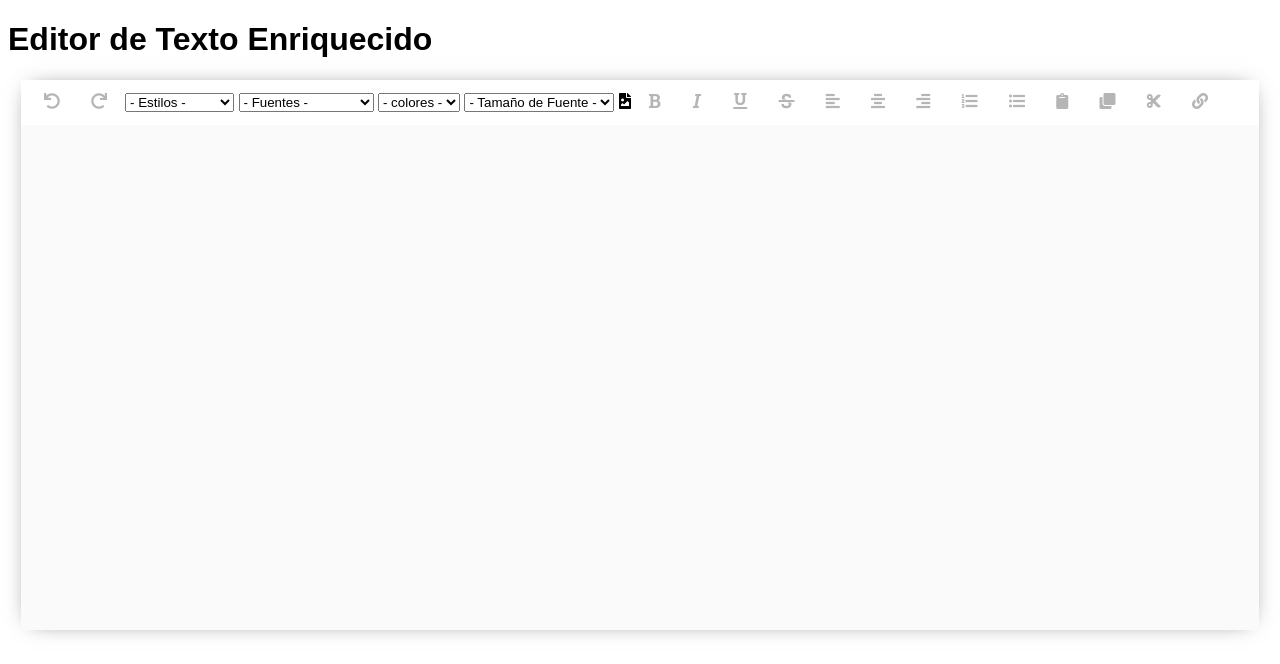
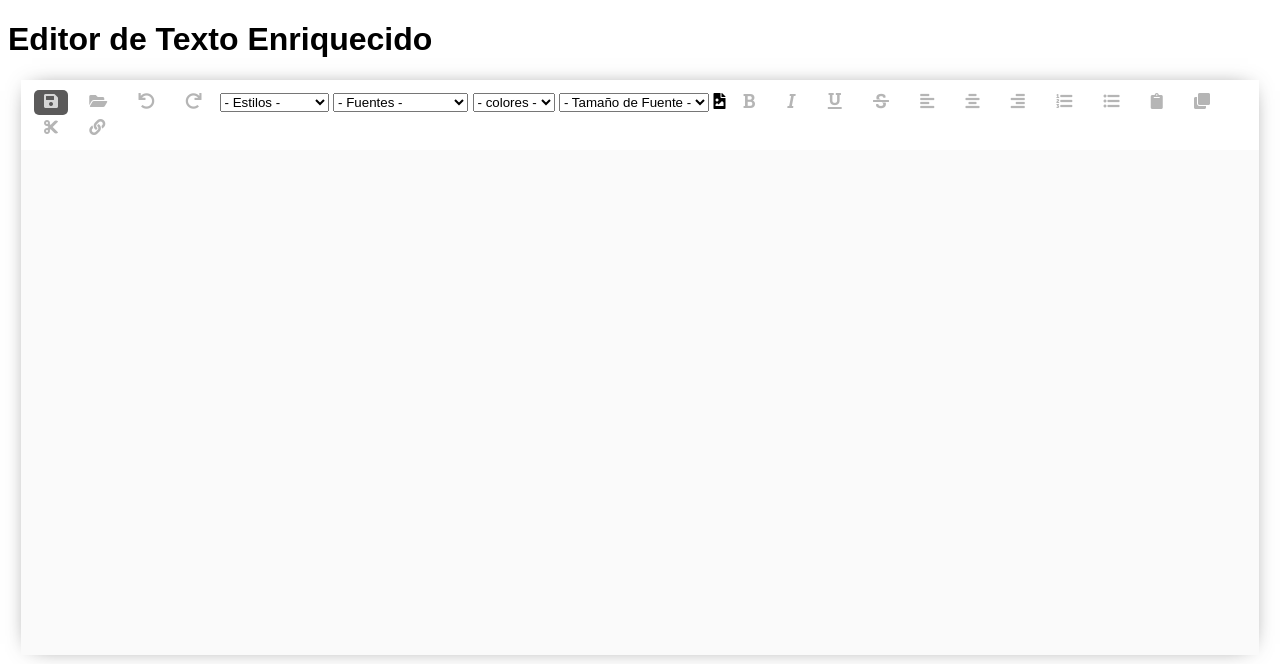
Before and after one commit to Jeroo/TextEditorHTML5, a plain HTML site: page Inicio.html in a window 1280 px wide. Both pictures are taken after a click on the link 51 px from the left and 102 px from the top of the page. Drawn offline with nearby package versions, Linux system fonts and the light colour scheme.

Commit message:
Guardar en localstored el docuemto y las imagenes

```diff
--- a/Inicio.html
+++ b/Inicio.html
@@ -20,6 +20,12 @@
     <h1>Editor de Texto Enriquecido</h1>
     <div class="editor-container">
         <div class="editor-toolbar">
+            <a href="javascript:return 0;" title="Guardar el documento" onmousedown="addTextArea()" class="editor-button">
+                <i class="fa fa-save"></i>
+            </a>
+            <a href="javascript:return 0;" title="Abrir el ultimo documento guardado" onmousedown="openTextArea()" class="editor-button">
+                <i class="fa fa-folder-open"></i>
+            </a>
             <a href="javascript:return 0;" title="Deshacer" onmousedown="document.execCommand('undo', false, null); return false;" class="editor-button">
                 <i class="fa fa-undo"></i>
             </a>
@@ -58,8 +64,8 @@
                 <option value="5">Grande</option>
                 <option value="6">Muy grande</option>
                 <option value="7">Máximo</option>
-                </select>
-            <i class="fa fa-file-image faimg"  title="Cargar imagenes" class="editor-button"></i>
+            </select>
+            <i class="fa fa-file-image faimg" title="Cargar imagenes" class="editor-button"></i>
             <input name="input" id="file" type="file">
 
             <a href="javascript:return 0;" title="Negrita" onmousedown="document.execCommand('bold', false, null); return false;" class="editor-button">
@@ -111,7 +117,7 @@
             </a>
         </div>
         <div class="editor-window">
-            <div class="editor-textarea" contenteditable="true" id="editor-textarea" draggable="true">
+            <div class="editor-textarea" contenteditable="true" id="editor-textarea">
 
             </div>
         </div>
--- a/css/main.css
+++ b/css/main.css
@@ -65,7 +65,6 @@ label {
       }
       img {
         display: block;
-        margin: 0 auto 15px;
       }
       img.resize {
         max-width:50%;
--- a/js/main.js
+++ b/js/main.js
@@ -88,3 +88,19 @@ function insertHTML(img) {
   }
   return doc.getElementById(id);
 };
+
+function appendToStorage(name, data) {
+
+  localStorage.clear();
+  localStorage.setItem(name,data);
+}
+
+function addTextArea() {
+
+  appendToStorage('documento',  $('#editor-textarea').html());
+}
+
+function openTextArea() {
+
+  $('#editor-textarea').html(localStorage.getItem('documento'));
+}
```
Also changed, not shown: css/main.min.css (deleted).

-----

■ **Work request**
Whenever a line of the listing above holds the word "main", copy that line.

■ **Exercise result**
--- a/css/main.css
+++ b/css/main.css
--- a/js/main.js
+++ b/js/main.js
Also changed, not shown: css/main.min.css (deleted).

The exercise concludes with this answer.